[What is being asked] Only lines containing "pqcnet" belong in the answer, each copied from the entries below.

[Records provided]
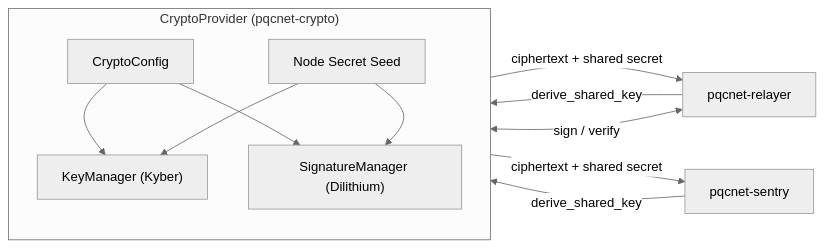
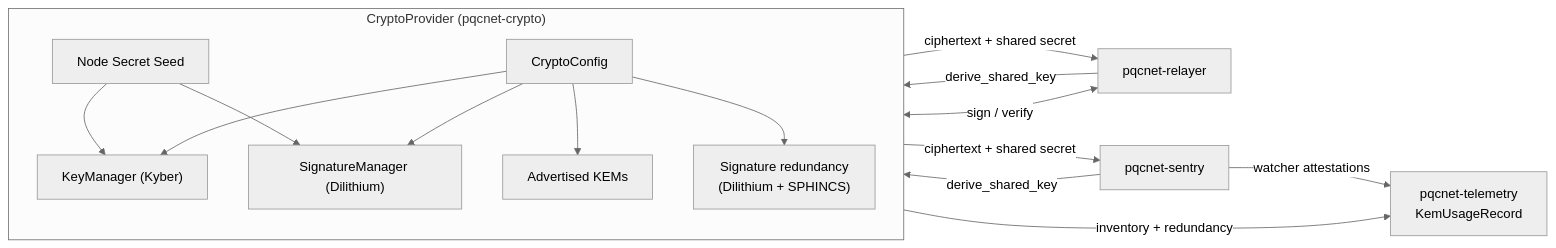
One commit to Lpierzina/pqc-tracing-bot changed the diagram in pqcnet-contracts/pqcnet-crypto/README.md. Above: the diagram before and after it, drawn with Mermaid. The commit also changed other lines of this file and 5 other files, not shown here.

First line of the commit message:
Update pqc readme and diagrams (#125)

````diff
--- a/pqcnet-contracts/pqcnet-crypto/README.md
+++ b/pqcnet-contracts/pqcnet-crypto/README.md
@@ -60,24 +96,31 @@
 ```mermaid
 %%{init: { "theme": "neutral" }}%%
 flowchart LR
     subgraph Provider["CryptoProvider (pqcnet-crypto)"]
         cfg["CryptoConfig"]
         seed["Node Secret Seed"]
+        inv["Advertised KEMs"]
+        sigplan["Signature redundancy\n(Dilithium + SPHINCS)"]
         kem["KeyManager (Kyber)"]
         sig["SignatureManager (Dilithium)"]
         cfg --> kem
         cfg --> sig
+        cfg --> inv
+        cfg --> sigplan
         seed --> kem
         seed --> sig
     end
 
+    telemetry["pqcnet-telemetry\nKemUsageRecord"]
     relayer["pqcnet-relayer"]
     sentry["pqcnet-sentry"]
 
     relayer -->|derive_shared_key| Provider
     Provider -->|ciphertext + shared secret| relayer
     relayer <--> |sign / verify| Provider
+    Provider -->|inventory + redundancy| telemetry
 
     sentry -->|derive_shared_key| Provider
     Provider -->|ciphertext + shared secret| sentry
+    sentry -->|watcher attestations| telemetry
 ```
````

--

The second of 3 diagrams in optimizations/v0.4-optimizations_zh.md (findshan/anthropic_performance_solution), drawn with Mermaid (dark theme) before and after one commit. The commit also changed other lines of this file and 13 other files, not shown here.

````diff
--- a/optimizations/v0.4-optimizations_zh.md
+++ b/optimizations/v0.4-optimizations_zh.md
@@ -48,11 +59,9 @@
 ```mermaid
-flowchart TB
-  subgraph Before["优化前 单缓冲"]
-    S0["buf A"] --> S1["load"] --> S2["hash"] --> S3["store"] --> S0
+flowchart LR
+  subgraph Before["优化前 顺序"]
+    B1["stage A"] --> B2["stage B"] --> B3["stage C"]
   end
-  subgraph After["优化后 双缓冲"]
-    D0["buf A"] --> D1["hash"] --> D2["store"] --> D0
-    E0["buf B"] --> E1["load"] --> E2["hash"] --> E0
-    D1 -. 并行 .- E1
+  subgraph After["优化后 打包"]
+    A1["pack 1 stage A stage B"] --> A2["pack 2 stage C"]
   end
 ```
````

[Exercise answer]
One commit to Lpierzina/pqc-tracing-bot changed the diagram in pqcnet-contracts/pqcnet-crypto/README.md. Above: the diagram before and after it, drawn with Mermaid. The commit also changed other lines of this file and 5 other files, not shown here.
--- a/pqcnet-contracts/pqcnet-crypto/README.md
+++ b/pqcnet-contracts/pqcnet-crypto/README.md
     subgraph Provider["CryptoProvider (pqcnet-crypto)"]
+    telemetry["pqcnet-telemetry\nKemUsageRecord"]
     relayer["pqcnet-relayer"]
     sentry["pqcnet-sentry"]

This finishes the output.